3) Have you heard of CarbonRally.com? It’s a carbon calculator site that’s different from the hundreds of other calculators out there. Instead of focusing on environment harms, the site reinforces good behavior with instant feedback about the progress you’ve made. After all, even minimal impact can be discouraging to focus on.

4) Speaking of carbon – Al Gore and T Boone Pickens are both pushing aggressive energy plans. These gentlemen, who come from very opposite sides of the political spectrum, are stressing that carbon free electricity is more than an environmental issue. They opine that moving away from coal and oil will make a huge difference in the US trade deficit, bolster national security by increasing energy independence, and position American companies to prosper against global competition.

5) Did you know that the Prius fails Georgia’s Vehicle Emissions Test?

Eco News Roundup: 5 Quick Environmental News Stories


Photo courtesy of
wallyg at Flickr.com.

Here are a few quick stories that you might have missed last week:

First off, many different newspapers, tv shows, and blogs have discussed how high gas prices are discouraging people from driving their cars. Well, another factor is at work in many big cities – high parking fees are also encouraging people to conserve gasoline. For both of those reasons, we’re seeing record levels of use for public transport, carpool lanes, and bicycles.

Also, the weak economy is making it difficult for many families to afford organic food. If the high price of groceries is keeping you from enjoying organic produce, the article includes a guide to choosing which foods are most important to buy organic.

Across the nation, electric prices are on the rise. In Texas and Pennsylvania, deregulation of the electric markets may be partly to blame for high energy prices.

Speaking of Texas, the Lone Star State has taken a big step to develop more wind energy.
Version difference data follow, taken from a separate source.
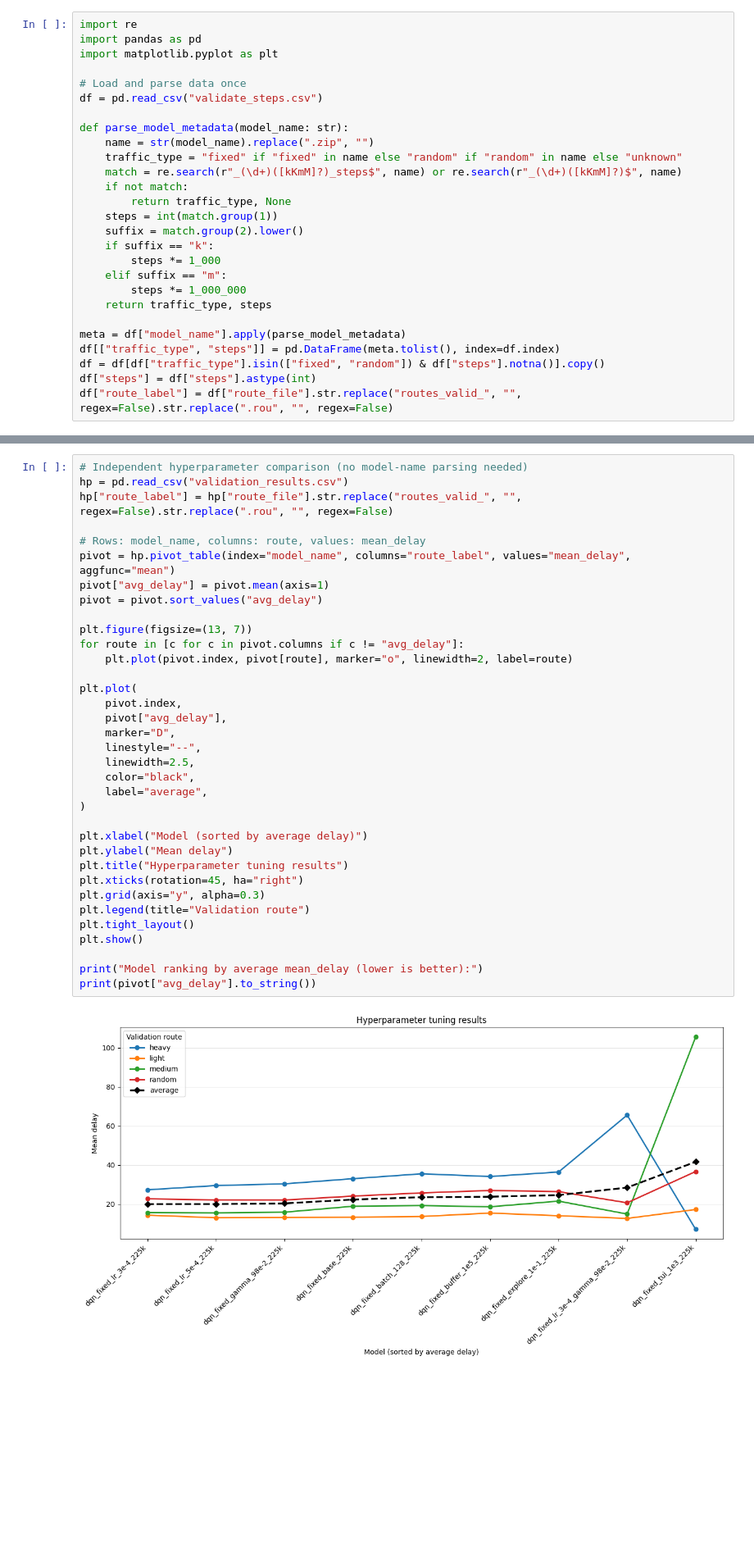
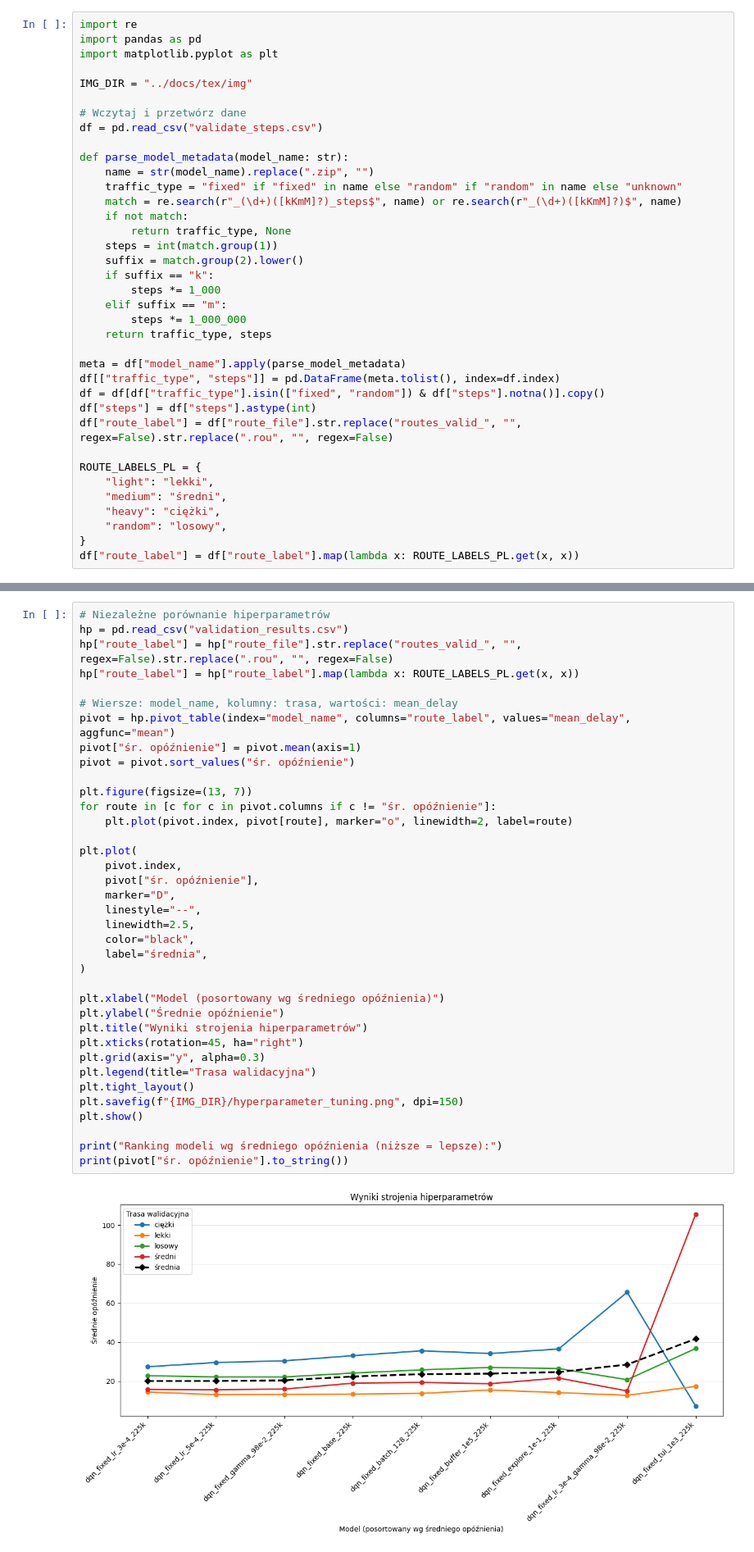
Before and after one commit to Tombiczek/rl-traffic-control-sumo, a Jupyter notebook: data/visualise.ipynb, the cells around one changed output, grey strips where cells are left out. Shown at 82% size. Drawn from its saved outputs; the diff is of its cells as text; blank space fills up the shorter version.

Commit message:
Added needed plots to docs

```diff
--- a/data/visualise.ipynb
+++ b/data/visualise.ipynb
@@ -5,7 +5,9 @@ import re
 import pandas as pd
 import matplotlib.pyplot as plt
 
-# Load and parse data once
+IMG_DIR = "../docs/tex/img"
+
+# Wczytaj i przetwórz dane
 df = pd.read_csv("validate_steps.csv")
 
 def parse_model_metadata(model_name: str):
@@ -27,4 +29,12 @@ df[["traffic_type", "steps"]] = pd.DataFrame(meta.tolist(), index=df.index)
 df = df[df["traffic_type"].isin(["fixed", "random"]) & df["steps"].notna()].copy()
 df["steps"] = df["steps"].astype(int)
 df["route_label"] = df["route_file"].str.replace("routes_valid_", "", regex=False).str.replace(".rou", "", regex=False)
+
+ROUTE_LABELS_PL = {
+    "light": "lekki",
+    "medium": "średni",
+    "heavy": "ciężki",
+    "random": "losowy",
+}
+df["route_label"] = df["route_label"].map(lambda x: ROUTE_LABELS_PL.get(x, x))
 # %%
@@ -125,37 +137,39 @@ dqn_random_300000_steps 300000   51.959899            -0.534056
 # %%
-# Independent hyperparameter comparison (no model-name parsing needed)
+# Niezależne porównanie hiperparametrów
 hp = pd.read_csv("validation_results.csv")
 hp["route_label"] = hp["route_file"].str.replace("routes_valid_", "", regex=False).str.replace(".rou", "", regex=False)
+hp["route_label"] = hp["route_label"].map(lambda x: ROUTE_LABELS_PL.get(x, x))
 
-# Rows: model_name, columns: route, values: mean_delay
+# Wiersze: model_name, kolumny: trasa, wartości: mean_delay
 pivot = hp.pivot_table(index="model_name", columns="route_label", values="mean_delay", aggfunc="mean")
-pivot["avg_delay"] = pivot.mean(axis=1)
-pivot = pivot.sort_values("avg_delay")
+pivot["śr. opóźnienie"] = pivot.mean(axis=1)
+pivot = pivot.sort_values("śr. opóźnienie")
 
 plt.figure(figsize=(13, 7))
-for route in [c for c in pivot.columns if c != "avg_delay"]:
+for route in [c for c in pivot.columns if c != "śr. opóźnienie"]:
     plt.plot(pivot.index, pivot[route], marker="o", linewidth=2, label=route)
 
 plt.plot(
     pivot.index,
-    pivot["avg_delay"],
+    pivot["śr. opóźnienie"],
     marker="D",
     linestyle="--",
     linewidth=2.5,
     color="black",
-    label="average",
+    label="średnia",
 )
 
-plt.xlabel("Model (sorted by average delay)")
-plt.ylabel("Mean delay")
-plt.title("Hyperparameter tuning results")
+plt.xlabel("Model (posortowany wg średniego opóźnienia)")
+plt.ylabel("Średnie opóźnienie")
+plt.title("Wyniki strojenia hiperparametrów")
 plt.xticks(rotation=45, ha="right")
 plt.grid(axis="y", alpha=0.3)
-plt.legend(title="Validation route")
+plt.legend(title="Trasa walidacyjna")
 plt.tight_layout()
+plt.savefig(f"{IMG_DIR}/hyperparameter_tuning.png", dpi=150)
 plt.show()
 
-print("Model ranking by average mean_delay (lower is better):")
-print(pivot["avg_delay"].to_string())
+print("Ranking modeli wg średniego opóźnienia (niższe = lepsze):")
+print(pivot["śr. opóźnienie"].to_string())
 # %% [output]
-[figure, old version]
+[figure, new version]
```
Also changed, not shown: parts of 8 cells of this notebook, 11 other files.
This is a big development, because Texas is a huge electric market and the Texas Interconnection is one of only 3 electrical regions in the US.

Ford, GM, and Chrysler are all seriously re-thinking their offerings for next year. For car designers, low-Carbon is “in”.